*Exercise prompt*.
Reproduce the records exactly, but not the pictures.

*Data shown*.
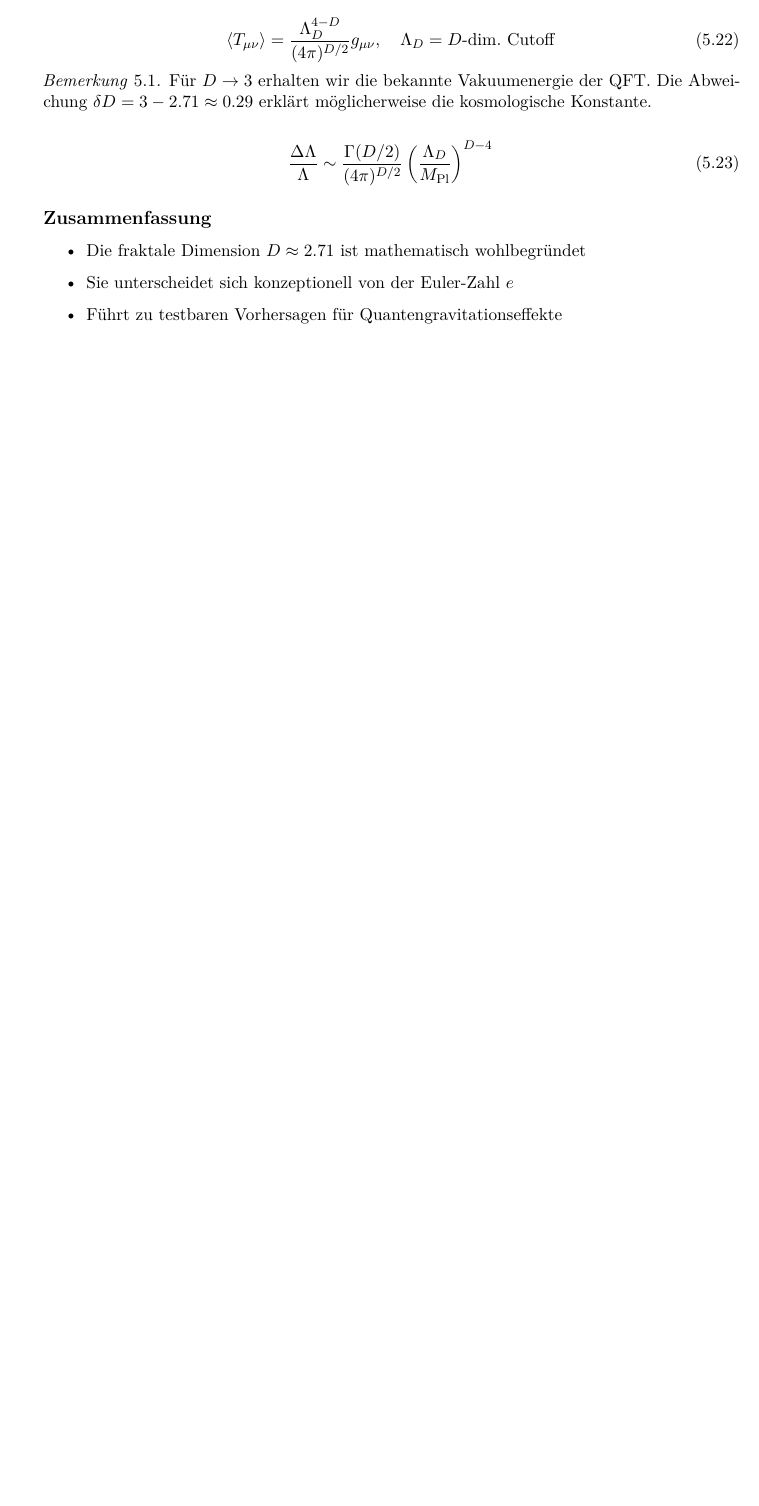
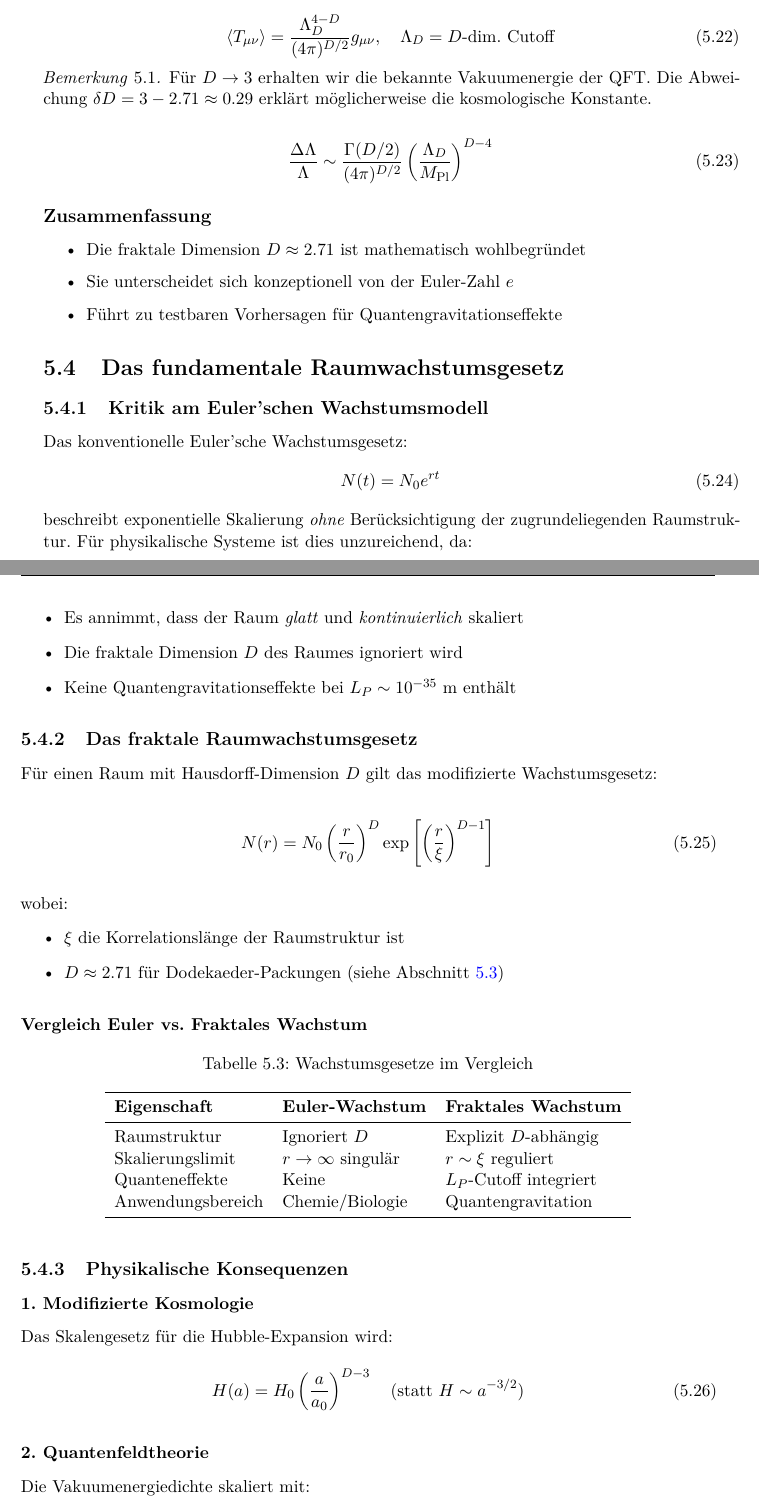
Before and after one commit to deppenkaiser/webersim, a LaTeX book (doc/latex/wdb.tex, which reads doc/latex/diskussion/diskussion.tex): part of page 45 of 53 before the commit and two parts of pages 45 and 46 of 55 after it, the two joined at a grey line, cut so that both start at the same text, the shorter picture padded with empty space. Compiled offline with pdfLaTeX.

Commit message:
ADD Dokumentation

```diff
--- a/doc/latex/diskussion/diskussion.tex
+++ b/doc/latex/diskussion/diskussion.tex
@@ -335,3 +335,66 @@ Für $D\to 3$ erhalten wir die bekannte Vakuumenergie der QFT. Die Abweichung $\
 \item Sie unterscheidet sich konzeptionell von der Euler-Zahl $e$
 \item Führt zu testbaren Vorhersagen für Quantengravitationseffekte
 \end{itemize}
+
+\section{Das fundamentale Raumwachstumsgesetz}
+\label{sec:space_growth_law}
+
+\subsection{Kritik am Euler'schen Wachstumsmodell}
+\label{subsec:euler_critique}
+
+Das konventionelle Euler'sche Wachstumsgesetz:
+\begin{equation}
+N(t) = N_0 e^{rt}
+\end{equation}
+beschreibt exponentielle Skalierung \textit{ohne} Berücksichtigung der zugrundeliegenden Raumstruktur. Für physikalische Systeme ist dies unzureichend, da:
+
+\begin{itemize}
+\item Es annimmt, dass der Raum \textit{glatt} und \textit{kontinuierlich} skaliert
+\item Die fraktale Dimension $D$ des Raumes ignoriert wird
+\item Keine Quantengravitationseffekte bei $L_P \sim 10^{-35}$ m enthält
+\end{itemize}
+
+\subsection{Das fraktale Raumwachstumsgesetz}
+\label{subsec:fractal_growth}
+
+Für einen Raum mit Hausdorff-Dimension $D$ gilt das modifizierte Wachstumsgesetz:
+
+\begin{equation}
+N(r) = N_0 \left(\frac{r}{r_0}\right)^D \exp\left[\left(\frac{r}{\xi}\right)^{D-1}\right]
+\end{equation}
+
+wobei:
+\begin{itemize}
+\item $\xi$ die Korrelationslänge der Raumstruktur ist
+\item $D \approx 2.71$ für Dodekaeder-Packungen (siehe Abschnitt \ref{sec:fractal_structure})
+\end{itemize}
+
+\subsubsection*{Vergleich Euler vs. Fraktales Wachstum}
+
+\begin{table}[h]
+\centering
+\caption{Wachstumsgesetze im Vergleich}
+\begin{tabular}{lll}
+\toprule
+\textbf{Eigenschaft} & \textbf{Euler-Wachstum} & \textbf{Fraktales Wachstum} \\
+\midrule
+Raumstruktur & Ignoriert $D$ & Explizit $D$-abhängig \\
+Skalierungslimit & $r \to \infty$ singulär & $r \sim \xi$ reguliert \\
+Quanteneffekte & Keine & $L_P$-Cutoff integriert \\
+Anwendungsbereich & Chemie/Biologie & Quantengravitation \\
+\bottomrule
+\end{tabular}
+\end{table}
+
+\subsection{Physikalische Konsequenzen}
+\label{subsec:physical_consequences}
+
+\subsubsection*{1. Modifizierte Kosmologie}
+Das Skalengesetz für die Hubble-Expansion wird:
+\begin{equation}
+H(a) = H_0 \left(\frac{a}{a_0}\right)^{D-3} \quad \text{(statt } H \sim a^{-3/2} \text{)}
+\end{equation}
+
+\subsubsection*{2. Quantenfeldtheorie}
+Die Vakuumenergiedichte skaliert mit:
+\begin{equation}
@@ -337,0 +417 @@ Für $D\to 3$ erhalten wir die bekannte Vakuumenergie der QFT. Die Abweichung $\
+\end{itemize}
```
Also changed, not shown: doc/latex/diskussion/diskussion.tex (34 more changed lines).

*Finished task*.
Before and after one commit to deppenkaiser/webersim, a LaTeX book (doc/latex/wdb.tex, which reads doc/latex/diskussion/diskussion.tex): part of page 45 of 53 before the commit and two parts of pages 45 and 46 of 55 after it, the two joined at a grey line, cut so that both start at the same text, the shorter picture padded with empty space. Compiled offline with pdfLaTeX.

Commit message:
ADD Dokumentation

```diff
--- a/doc/latex/diskussion/diskussion.tex
+++ b/doc/latex/diskussion/diskussion.tex
@@ -335,3 +335,66 @@ Für $D\to 3$ erhalten wir die bekannte Vakuumenergie der QFT. Die Abweichung $\
 \item Sie unterscheidet sich konzeptionell von der Euler-Zahl $e$
 \item Führt zu testbaren Vorhersagen für Quantengravitationseffekte
 \end{itemize}
+
+\section{Das fundamentale Raumwachstumsgesetz}
+\label{sec:space_growth_law}
+
+\subsection{Kritik am Euler'schen Wachstumsmodell}
+\label{subsec:euler_critique}
+
+Das konventionelle Euler'sche Wachstumsgesetz:
+\begin{equation}
+N(t) = N_0 e^{rt}
+\end{equation}
+beschreibt exponentielle Skalierung \textit{ohne} Berücksichtigung der zugrundeliegenden Raumstruktur. Für physikalische Systeme ist dies unzureichend, da:
+
+\begin{itemize}
+\item Es annimmt, dass der Raum \textit{glatt} und \textit{kontinuierlich} skaliert
+\item Die fraktale Dimension $D$ des Raumes ignoriert wird
+\item Keine Quantengravitationseffekte bei $L_P \sim 10^{-35}$ m enthält
+\end{itemize}
+
+\subsection{Das fraktale Raumwachstumsgesetz}
+\label{subsec:fractal_growth}
+
+Für einen Raum mit Hausdorff-Dimension $D$ gilt das modifizierte Wachstumsgesetz:
+
+\begin{equation}
+N(r) = N_0 \left(\frac{r}{r_0}\right)^D \exp\left[\left(\frac{r}{\xi}\right)^{D-1}\right]
+\end{equation}
+
+wobei:
+\begin{itemize}
+\item $\xi$ die Korrelationslänge der Raumstruktur ist
+\item $D \approx 2.71$ für Dodekaeder-Packungen (siehe Abschnitt \ref{sec:fractal_structure})
+\end{itemize}
+
+\subsubsection*{Vergleich Euler vs. Fraktales Wachstum}
+
+\begin{table}[h]
+\centering
+\caption{Wachstumsgesetze im Vergleich}
+\begin{tabular}{lll}
+\toprule
+\textbf{Eigenschaft} & \textbf{Euler-Wachstum} & \textbf{Fraktales Wachstum} \\
+\midrule
+Raumstruktur & Ignoriert $D$ & Explizit $D$-abhängig \\
+Skalierungslimit & $r \to \infty$ singulär & $r \sim \xi$ reguliert \\
+Quanteneffekte & Keine & $L_P$-Cutoff integriert \\
+Anwendungsbereich & Chemie/Biologie & Quantengravitation \\
+\bottomrule
+\end{tabular}
+\end{table}
+
+\subsection{Physikalische Konsequenzen}
+\label{subsec:physical_consequences}
+
+\subsubsection*{1. Modifizierte Kosmologie}
+Das Skalengesetz für die Hubble-Expansion wird:
+\begin{equation}
+H(a) = H_0 \left(\frac{a}{a_0}\right)^{D-3} \quad \text{(statt } H \sim a^{-3/2} \text{)}
+\end{equation}
+
+\subsubsection*{2. Quantenfeldtheorie}
+Die Vakuumenergiedichte skaliert mit:
+\begin{equation}
@@ -337,0 +417 @@ Für $D\to 3$ erhalten wir die bekannte Vakuumenergie der QFT. Die Abweichung $\
+\end{itemize}
```
Also changed, not shown: doc/latex/diskussion/diskussion.tex (34 more changed lines).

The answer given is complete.